There’s ostensibly no better place to learn about hospitality done right than by the turquoise glacial waters of Lugano, Switzerland. While most traditionally think of the nation as one of French- and German-speaking cantons, a southern outcrop less than an hour north of Milan offers a third flavor heavily influenced by neighboring Italy.
Upon visiting for a day, Carlo Fontana, co-owner of the Hotel Lugano Dante, was determined to make my wife and me, like all other guests, feel both comfortable and welcome. As he remarks, “The Swiss are the ultimate hoteliers; it’s in our DNA!” Through such renowned institutions as the Lausanne Hotel School (EHL), this reputation is all-but-globally accepted. But theory and practice are often divergent. Thus, it was my mission to check out this humble, 85-room, 4-star property.
Hotel Lugano Dante is four steps from the funicular access to the train station. Once inside, the lobby is traditional and spotlessly clean. At reception, the greeting is both personalized and informative. Using pre-arrival questionnaire technology, the hotel has obtained all the necessary information to improve your stay.

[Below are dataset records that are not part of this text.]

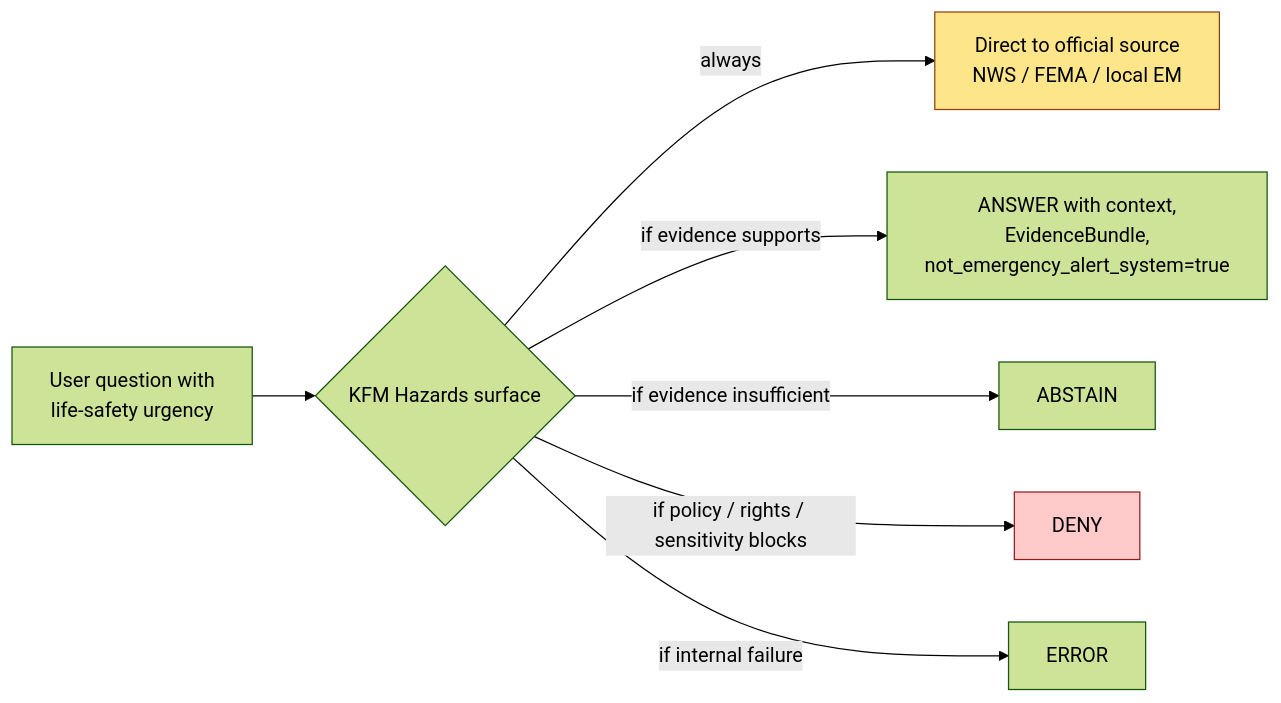
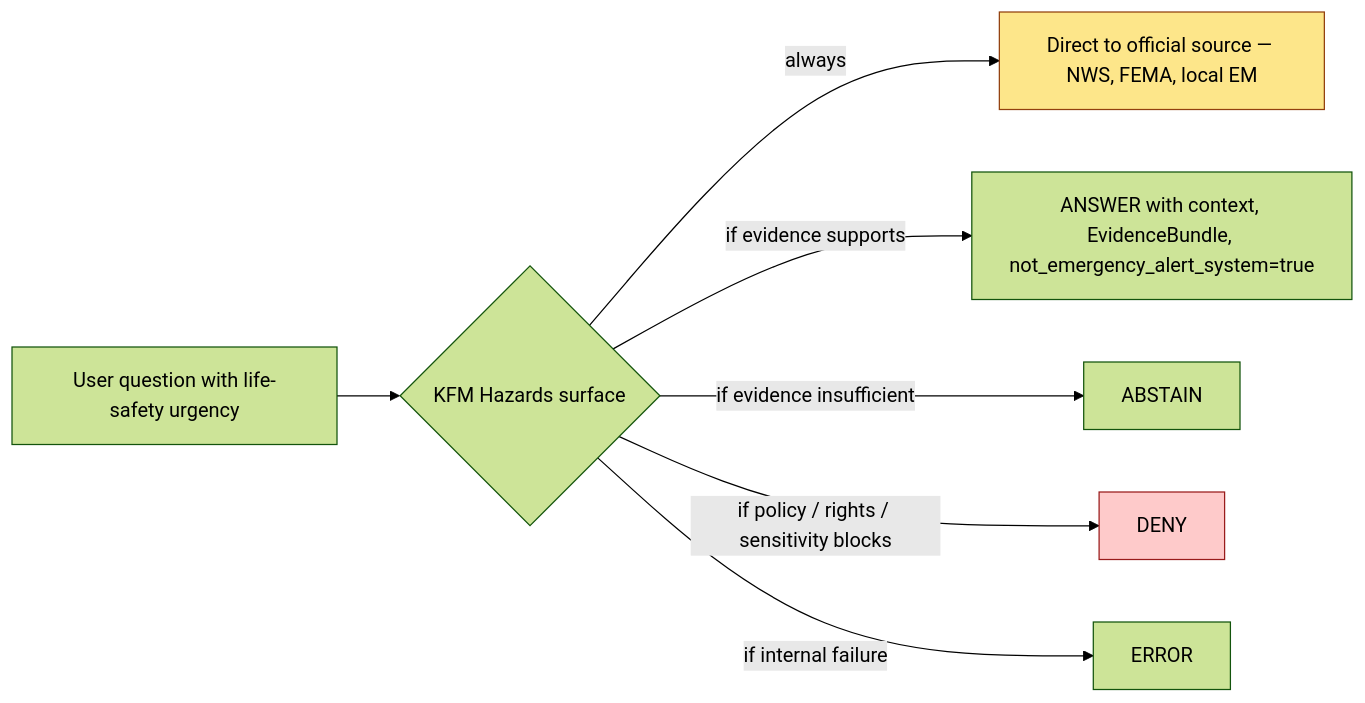
The first of 5 diagrams in docs/domains/hazards/EXPANSION_PLAN.md (bartytime4life/Kansas-Frontier-Matrix), drawn with Mermaid (forest theme) before and after one commit. The commit also changed other lines of this file, not shown here.

````diff
--- a/docs/domains/hazards/EXPANSION_PLAN.md
+++ b/docs/domains/hazards/EXPANSION_PLAN.md
@@ -106,11 +115,11 @@
 ```mermaid
 flowchart LR
-    Q[User question with<br/>life-safety urgency] --> R{KFM Hazards surface}
-    R -- always --> O[Direct to official source<br/>NWS / FEMA / local EM]
-    R -- if evidence supports --> A[ANSWER with context,<br/>EvidenceBundle,<br/>not_emergency_alert_system=true]
-    R -- if evidence insufficient --> AB[ABSTAIN]
-    R -- if policy / rights / sensitivity blocks --> D[DENY]
-    R -- if internal failure --> E[ERROR]
+    Q["User question with life-safety urgency"] --> R{"KFM Hazards surface"}
+    R -- always --> O["Direct to official source — NWS, FEMA, local EM"]
+    R -- if evidence supports --> A["ANSWER with context, EvidenceBundle, not_emergency_alert_system=true"]
+    R -- if evidence insufficient --> AB["ABSTAIN"]
+    R -- if policy / rights / sensitivity blocks --> D["DENY"]
+    R -- if internal failure --> E["ERROR"]
     style O fill:#fde68a,stroke:#92400e
     style D fill:#fecaca,stroke:#991b1b
 ```
````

First, your bags are taken to your room and you’re told there is no need to tip the bell staff, as they are well-paid for their work. Second, you are provided with a map of the town. Noting my wife’s interest in shopping, they had already circled a few outlets that were having sales that day as well as identifying a location for a weekly flea market. They had also prepared two passes that would allow us to travel on all public transit free for the duration of our trip.

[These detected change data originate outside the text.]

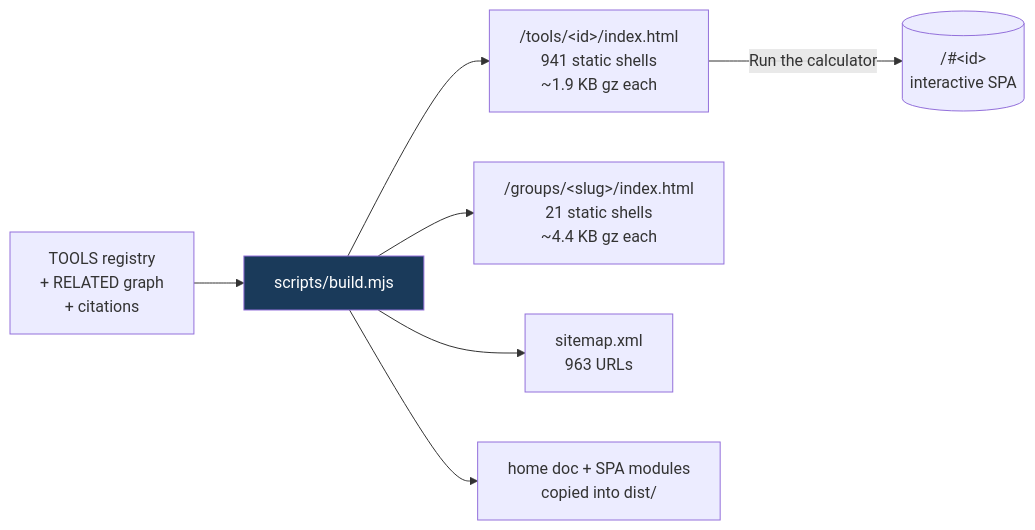
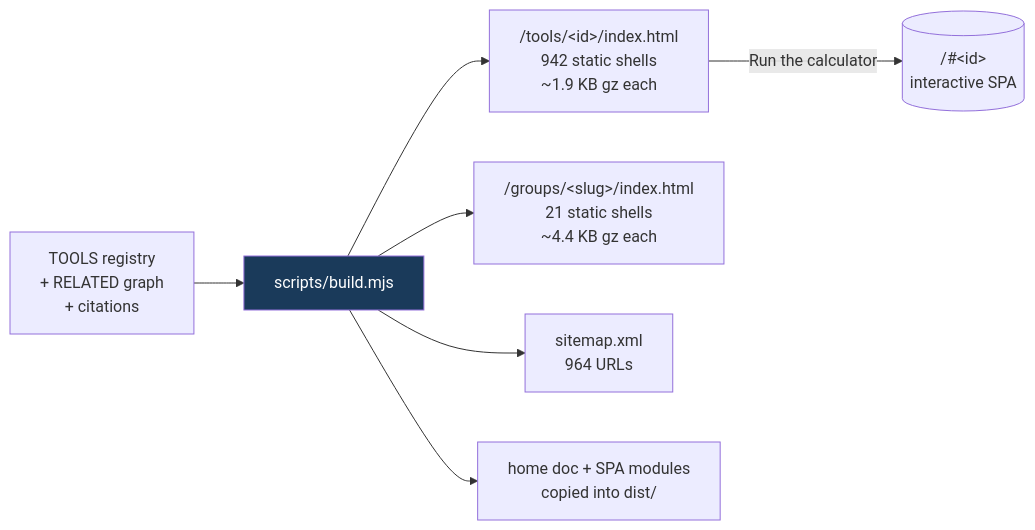
The fifth of 8 diagrams in README.md (clay-good/roughlogic.com), drawn with Mermaid before and after one commit. The commit also changed other lines of this file and 17 other files, not shown here.

````diff
--- a/README.md
+++ b/README.md
@@ -495,10 +495,10 @@
 ```mermaid
 flowchart LR
     SRC[TOOLS registry\n+ RELATED graph\n+ citations] --> BUILD[scripts/build.mjs]
-    BUILD --> TILE["/tools/&lt;id&gt;/index.html\n941 static shells\n~1.9 KB gz each"]
+    BUILD --> TILE["/tools/&lt;id&gt;/index.html\n942 static shells\n~1.9 KB gz each"]
     BUILD --> GROUP["/groups/&lt;slug&gt;/index.html\n21 static shells\n~4.4 KB gz each"]
-    BUILD --> MAP["sitemap.xml\n963 URLs"]
+    BUILD --> MAP["sitemap.xml\n964 URLs"]
     BUILD --> COPY[home doc + SPA modules\ncopied into dist/]
     TILE -->|Run the calculator| SPA[("/#&lt;id&gt;\ninteractive SPA")]
     style BUILD fill:#1a3a5a,color:#fff
 ```
````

To create interest in the lobby, a small 3-D printer was producing small ‘rubber’ duck sculptures in a variety of substrates. A 3-franc donation got you a sample. Having never seen one of these in operation, it was fascinating to watch.

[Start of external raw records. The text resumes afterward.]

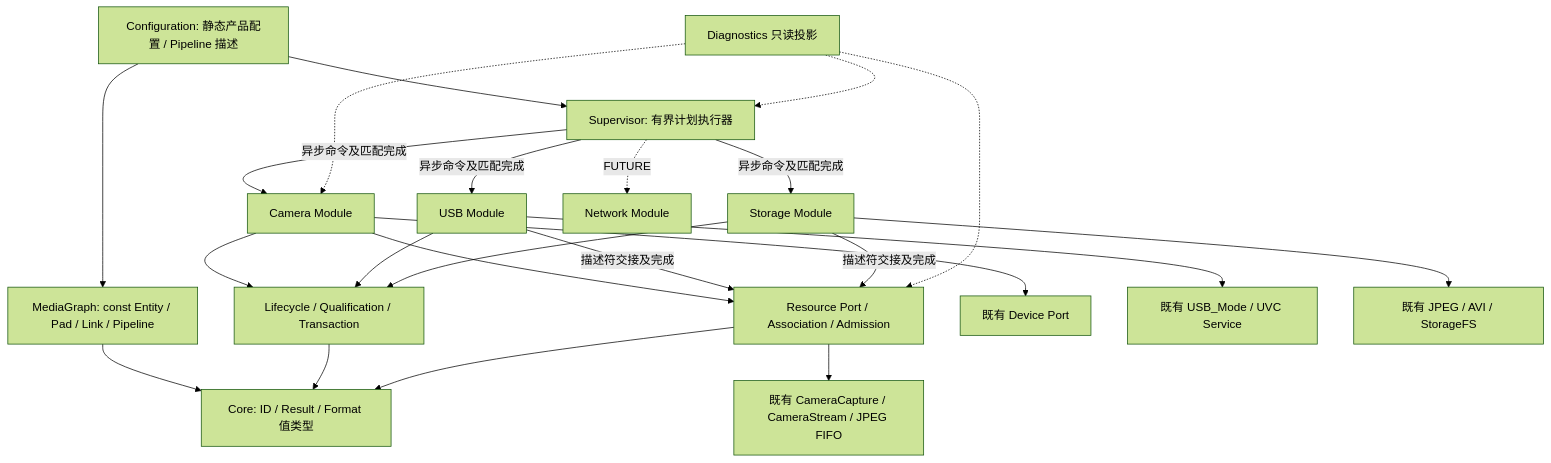
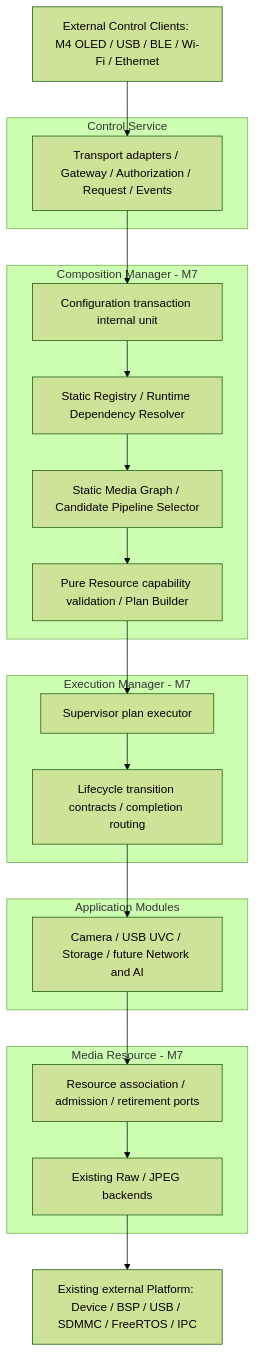
Before and after one commit to ruk93668-creator/h7_mac: the second of 2 diagrams in Docs/Architecture/V2/H7_V2_ApplicationArchitecture.md, drawn with Mermaid (forest theme). The commit also changed other lines of this file and 9 other files, not shown here.

Commit message:
docs(architecture): consolidate R2 R3 within frozen V2 subsystems

````diff
--- a/Docs/Architecture/V2/H7_V2_ApplicationArchitecture.md
+++ b/Docs/Architecture/V2/H7_V2_ApplicationArchitecture.md
@@ -41,25 +41,36 @@
 ```mermaid
 flowchart TB
-  Product[Configuration: 静态产品配置 / Pipeline 描述] --> Super[Supervisor: 有界计划执行器]
-  Product --> Graph[MediaGraph: const Entity / Pad / Link / Pipeline]
-  Super -->|异步命令及匹配完成| Camera[Camera Module]
-  Super -->|异步命令及匹配完成| USB[USB Module]
-  Super -->|异步命令及匹配完成| Storage[Storage Module]
-  Super -. FUTURE .-> Net[Network Module]
-  Camera --> Life[Lifecycle / Qualification / Transaction]
-  USB --> Life
-  Storage --> Life
-  Camera --> Resource[Resource Port / Association / Admission]
-  USB -->|描述符交接及完成| Resource
-  Storage -->|描述符交接及完成| Resource
-  Resource --> Media[既有 CameraCapture / CameraStream / JPEG FIFO]
-  Camera --> Device[既有 Device Port]
-  USB --> USBSvc[既有 USB_Mode / UVC Service]
-  Storage --> FS[既有 JPEG / AVI / StorageFS]
-  Graph --> Types[Core: ID / Result / Format 值类型]
-  Life --> Types
-  Resource --> Types
-  Diag[Diagnostics 只读投影] -.-> Super
-  Diag -.-> Camera
-  Diag -.-> Resource
+  Clients[External Control Clients: M4 OLED / USB / BLE / Wi-Fi / Ethernet]
+  subgraph CS[Control Service]
+    A[Transport adapters / Gateway / Authorization / Request / Events]
+  end
+  subgraph CM[Composition Manager - M7]
+    C[Configuration transaction internal unit]
+    R[Static Registry / Runtime Dependency Resolver]
+    MG[Static Media Graph / Candidate Pipeline Selector]
+    RC[Pure Resource capability validation / Plan Builder]
+  end
+  subgraph EM[Execution Manager - M7]
+    S[Supervisor plan executor]
+    LC[Lifecycle transition contracts / completion routing]
+  end
+  subgraph AM[Application Modules]
+    MOD[Camera / USB UVC / Storage / future Network and AI]
+  end
+  subgraph MR[Media Resource - M7]
+    RES[Resource association / admission / retirement ports]
+    MB[Existing Raw / JPEG backends]
+  end
+  LOW[Existing external Platform: Device / BSP / USB / SDMMC / FreeRTOS / IPC]
+  Clients --> A
+  A --> C
+  C --> R
+  R --> MG
+  MG --> RC
+  RC --> S
+  S --> LC
+  LC --> MOD
+  MOD --> RES
+  RES --> MB
+  MB --> LOW
 ```
````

The old-fashioned key on an oversized heavy chain and fob was a throwback compared to current VingCard or equivalent. When asked about this feature, Carlo responded, “The key is a symbol. It is not just a piece of plastic that the guest throws away or forgets somewhere, but a recognition of the care and ‘old world’ quality of our property.”
As you would expect by now, the room was antiseptically clean. While renovated just over a year ago, it was hard to tell that it was even used once. Interestingly, the selection of broadcast channels was extensive, with offerings in 10 languages. As another throwback, a yellow plastic duck with a note asked us to take him (or her) home to remember our stay – an excellent reprise of the duck printer in the lobby.
At night, pillowtop sound levels measured at 34 dB – very close to what we would consider absolute silence. Adding to that, there was a pillow concierge service to supplement a very spacious bed.
The next morning, complimentary breakfast was offered from 6 a.m. onwards, which was refreshing as it gave us enough time to eat and still catch an early bus to Malpensa Airport. As a final touch, when we handed back our key, we were given a clear plastic bag holding a dozen Swiss cookies. We were told that with our early departure, the chef was concerned that we might have been rushed at breakfast.
Most hoteliers could learn a lot from a stay at the Hotel Lugano Dante. Its commitment to the guest is both memorable and tailored to what’s needed, all through traditional methodologies that can be replicated by any property. Oftentimes, sweeping changes aren’t necessary to bring a hotel up to speed but a commitment to refining service delivery through the mastery of all the little things that make a stay complete.